“Wow, skip, I see exactly what you meant! Now maybe I can be as good an outfielder as Ichiro!”
(everyone has a good laugh, fade out)
So let’s talk about something else. I recently off-handedly referred to the A’s draft as a “flop”. I’d like to be a little clearer about that. The A’s draft was obviously not a Mariners-with-Mattox-like disaster. It produced a bunch of productive players. What I meant, and I should have explained this a lot better, is that in many places, not just in Moneyball, their college-heavy draft was held up as an example of a triumph of statistics over scouting, that the tide had finally changed, and the Blue Jays followed in their footsteps, and so forth.
It wasn’t a triumph, by any means. As I’m sure Dave will be happy to explain at length, because he Dave’s forgotten more about the drafts than I’ll ever learn, the great finds the A’s made in going against the traditional scouting views and signed for little money, relative to their position (but not, we should point out, relative to where they might otherwise have been drafted) are almost as a whole not doing well. And relative to the impression you’d get reading the book and the publicity that draft got, the draft didn’t approach the greatness it was set up as.
So flop? Sort of. Not really. If no one had said anything about it: no book, no coverage either way, we’d probably think they overachieved, because Baseball America would have rated it as extremely bad but it’s already looking like there are some good players there.
And to tie this all together with Dave’s post on Neyer’s column: while I’m sympathetic to Dave’s view here, Neyer’s got a point, which is this: “But you read those reports, and you understand just why at least a few baseball executives think they have to add at least a modicum of precision to the process.”
Now, they’re not reports, really, so Rob’s wrong in that sense, sure, but Rob’s right. This is why scouts aren’t respected — the every player carries a team. The descriptions of players as if they’re being introduced in a bodice-ripper of a romance novel (“His tanned, long limbs stretched out before her in a loose, graceful action. Oh, he would put on muscle as he matured, and Melinda saw the man she would make of Gary the Pac-10 shortstop…”). There’s such a wide gap between the “this player can clearly hit .300, because he hits .300 every year” performance analysis and the world of the scouts that it’s hard to meld the two. The language each side uses plays a big role in this. That’s not the issue Rob really raises, but his column demonstrates it clearly.

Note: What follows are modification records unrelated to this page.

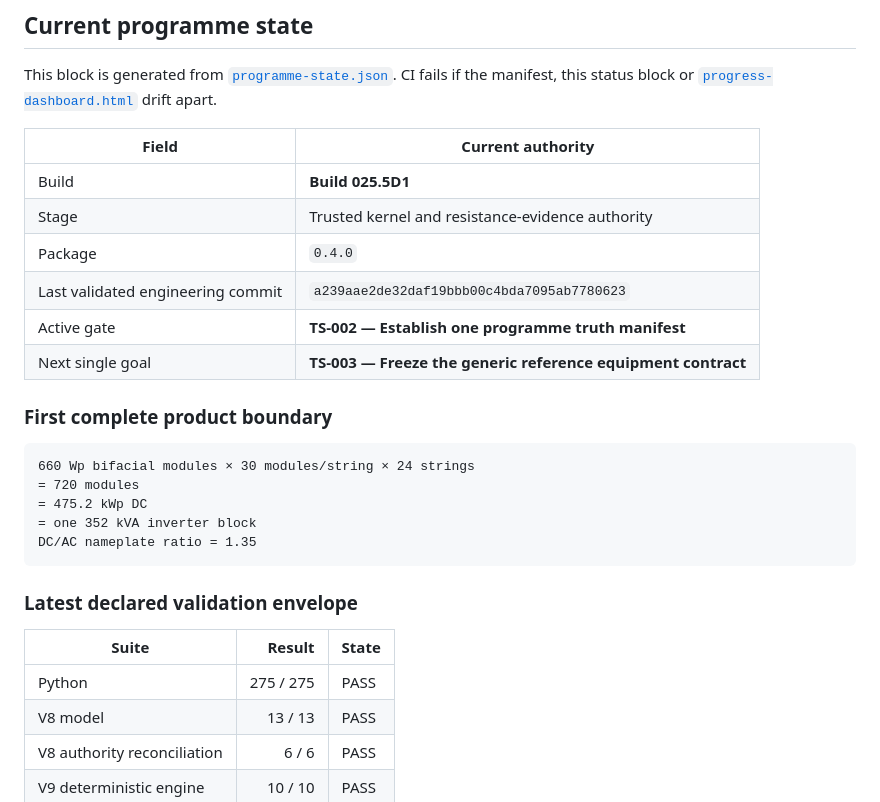
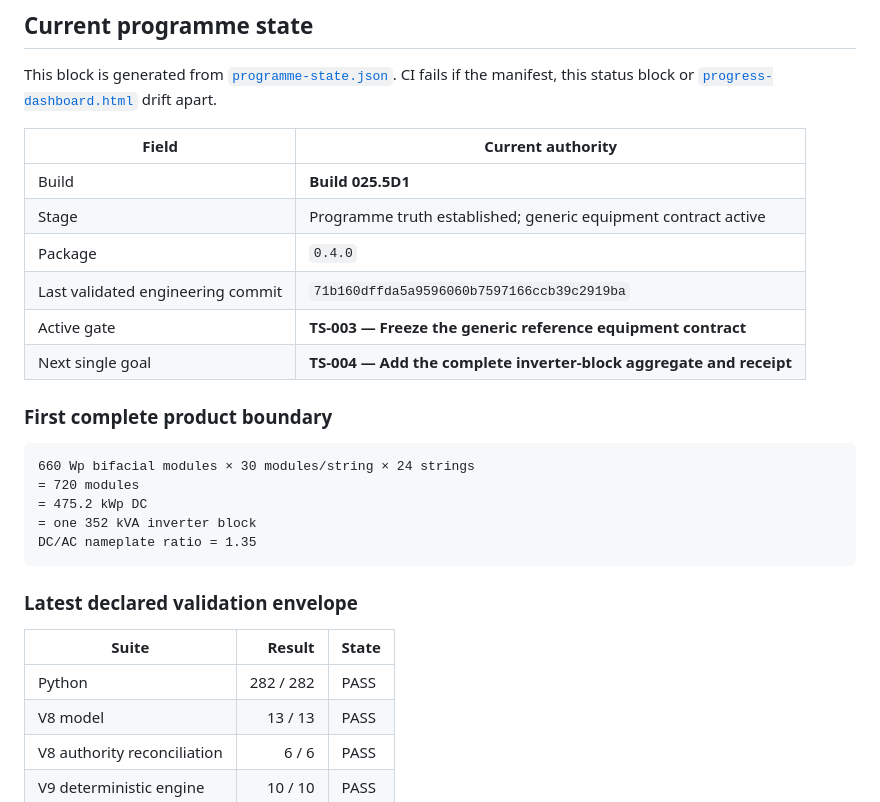
Before and after one commit to Ventusltd/solar-electrical-topology-analysis-engine-text-based, a Markdown page: README.md, the part around the change. Drawn GitHub-style.

Commit message:
docs: advance generated README status to TS-003

```diff
--- a/README.md
+++ b/README.md
@@ -8,11 +8,11 @@ This block is generated from [`programme-state.json`](programme-state.json). CI
 | Field | Current authority |
 |---|---|
 | Build | **Build 025.5D1** |
-| Stage | Trusted kernel and resistance-evidence authority |
+| Stage | Programme truth established; generic equipment contract active |
 | Package | `0.4.0` |
-| Last validated engineering commit | `a239aae2de32daf19bbb00c4bda7095ab7780623` |
-| Active gate | **TS-002 — Establish one programme truth manifest** |
-| Next single goal | **TS-003 — Freeze the generic reference equipment contract** |
+| Last validated engineering commit | `71b160dffda5a9596060b7597166ccb39c2919ba` |
+| Active gate | **TS-003 — Freeze the generic reference equipment contract** |
+| Next single goal | **TS-004 — Add the complete inverter-block aggregate and receipt** |
 
 ### First complete product boundary
 
@@ -28,7 +28,7 @@ DC/AC nameplate ratio = 1.35
 
 | Suite | Result | State |
 |---|---:|---|
-| Python | 275 / 275 | PASS |
+| Python | 282 / 282 | PASS |
 | V8 model | 13 / 13 | PASS |
 | V8 authority reconciliation | 6 / 6 | PASS |
 | V9 deterministic engine | 10 / 10 | PASS |
```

Now, there’s a legitimate gripe here that Rob’s making fun not of an actual scouting report but sort of a 50-word scouting report summary, but at the same time, that is the kind of language real scouting reports use. And it’s part of what frustrates Beane, who if he got that kind of a report would want to know “Can he hit or not? Because I’m a long-limbed guy with graceful actions, and I sucked.”
He wouldn’t have that reaction of course, because an actual scouting report has a lot more objective analysis, space for ratings, and is a lot longer than 50 words.
Does that make any sense? I feel like I’ve written this whole thing and I still haven’t explained what I meant well enough. Ah well, it’s late, my sleep patterns are totally screwed for this week.